-- Opening Marker --

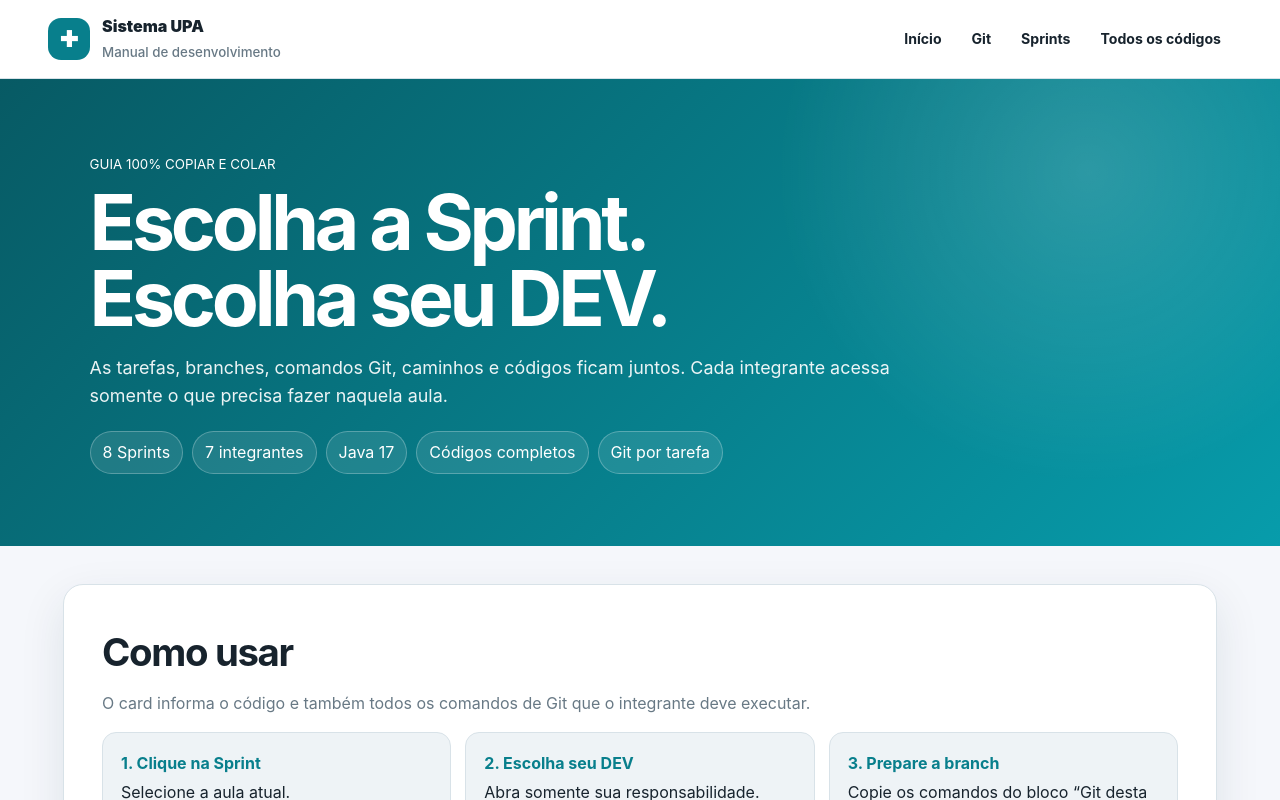
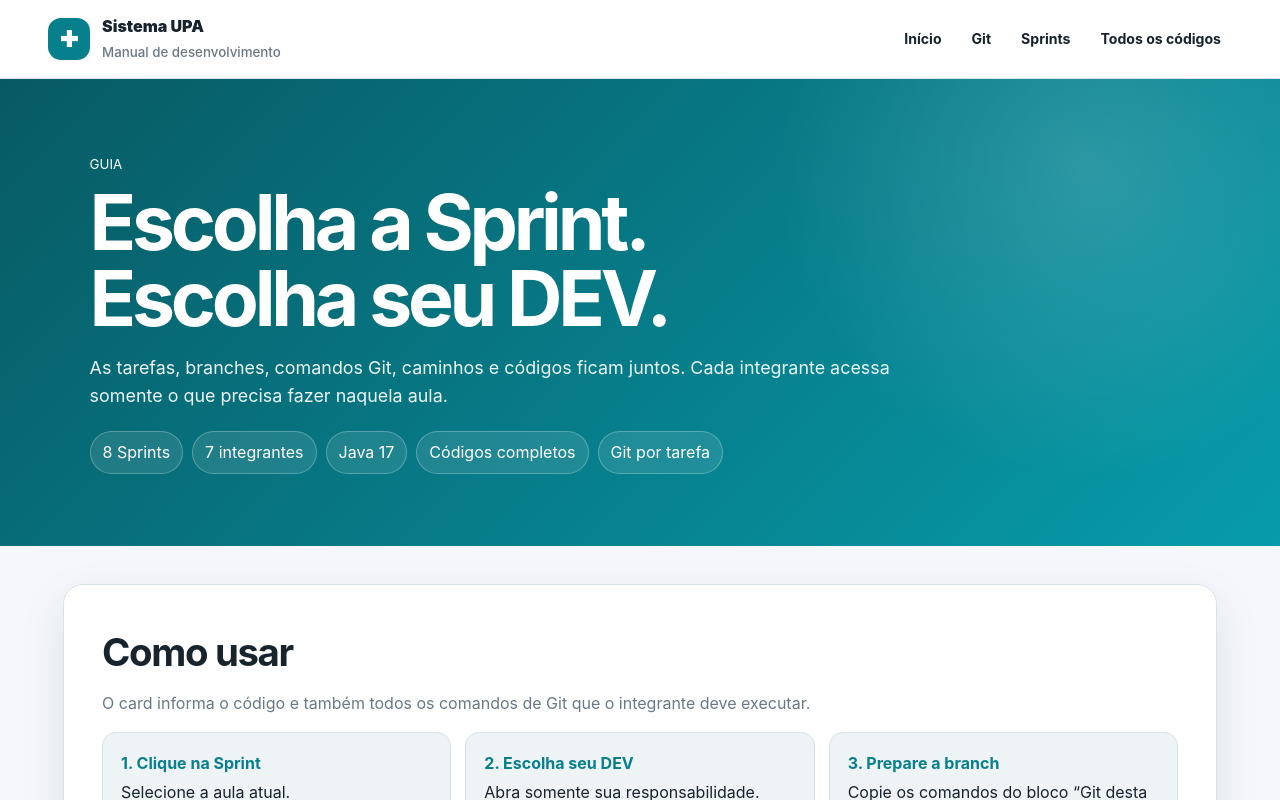
Before and after one commit to henriquegalotte98/doc-upa, a plain HTML site: page index.html in a window 1280 px wide. Shown: the top 800 px of the page. Drawn offline with Linux system fonts and the light colour scheme.

Commit message:
Update hero section in index.html

```diff
--- a/index.html
+++ b/index.html
@@ -42,7 +42,7 @@ button,select,input{font:inherit} .topbar{position:sticky;top:0;z-index:50;displ
 </head>
 <body>
 <header class="topbar"><div class="brand"><div class="logo">✚</div><div>Sistema UPA<br><small style="font-weight:500;color:var(--muted)">Manual de desenvolvimento</small></div></div><nav class="topnav"><a href="#inicio">Início</a><a href="#fluxo-git">Git</a><a href="#sprints">Sprints</a><a href="#biblioteca">Todos os códigos</a></nav></header>
-<section class="hero" id="inicio"><small>GUIA 100% COPIAR E COLAR</small><h1>Escolha a Sprint.<br>Escolha seu DEV.</h1><p>As tarefas, branches, comandos Git, caminhos e códigos ficam juntos. Cada integrante acessa somente o que precisa fazer naquela aula.</p><div class="badges"><span class="badge">8 Sprints</span><span class="badge">7 integrantes</span><span class="badge">Java 17</span><span class="badge">Códigos completos</span><span class="badge">Git por tarefa</span></div></section>
+<section class="hero" id="inicio"><small>GUIA</small><h1>Escolha a Sprint.<br>Escolha seu DEV.</h1><p>As tarefas, branches, comandos Git, caminhos e códigos ficam juntos. Cada integrante acessa somente o que precisa fazer naquela aula.</p><div class="badges"><span class="badge">8 Sprints</span><span class="badge">7 integrantes</span><span class="badge">Java 17</span><span class="badge">Códigos completos</span><span class="badge">Git por tarefa</span></div></section>
 <main class="wrap">
 <section class="section">
 <h2>Como usar</h2>
```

-- Closing Marker --

§ Your assignment:
As you output the material, omit the pictures but alter nothing else.

§ Answer space:
Before and after one commit to henriquegalotte98/doc-upa, a plain HTML site: page index.html in a window 1280 px wide. Shown: the top 800 px of the page. Drawn offline with Linux system fonts and the light colour scheme.

Commit message:
Update hero section in index.html

```diff
--- a/index.html
+++ b/index.html
@@ -42,7 +42,7 @@ button,select,input{font:inherit} .topbar{position:sticky;top:0;z-index:50;displ
 </head>
 <body>
 <header class="topbar"><div class="brand"><div class="logo">✚</div><div>Sistema UPA<br><small style="font-weight:500;color:var(--muted)">Manual de desenvolvimento</small></div></div><nav class="topnav"><a href="#inicio">Início</a><a href="#fluxo-git">Git</a><a href="#sprints">Sprints</a><a href="#biblioteca">Todos os códigos</a></nav></header>
-<section class="hero" id="inicio"><small>GUIA 100% COPIAR E COLAR</small><h1>Escolha a Sprint.<br>Escolha seu DEV.</h1><p>As tarefas, branches, comandos Git, caminhos e códigos ficam juntos. Cada integrante acessa somente o que precisa fazer naquela aula.</p><div class="badges"><span class="badge">8 Sprints</span><span class="badge">7 integrantes</span><span class="badge">Java 17</span><span class="badge">Códigos completos</span><span class="badge">Git por tarefa</span></div></section>
+<section class="hero" id="inicio"><small>GUIA</small><h1>Escolha a Sprint.<br>Escolha seu DEV.</h1><p>As tarefas, branches, comandos Git, caminhos e códigos ficam juntos. Cada integrante acessa somente o que precisa fazer naquela aula.</p><div class="badges"><span class="badge">8 Sprints</span><span class="badge">7 integrantes</span><span class="badge">Java 17</span><span class="badge">Códigos completos</span><span class="badge">Git por tarefa</span></div></section>
 <main class="wrap">
 <section class="section">
 <h2>Como usar</h2>
```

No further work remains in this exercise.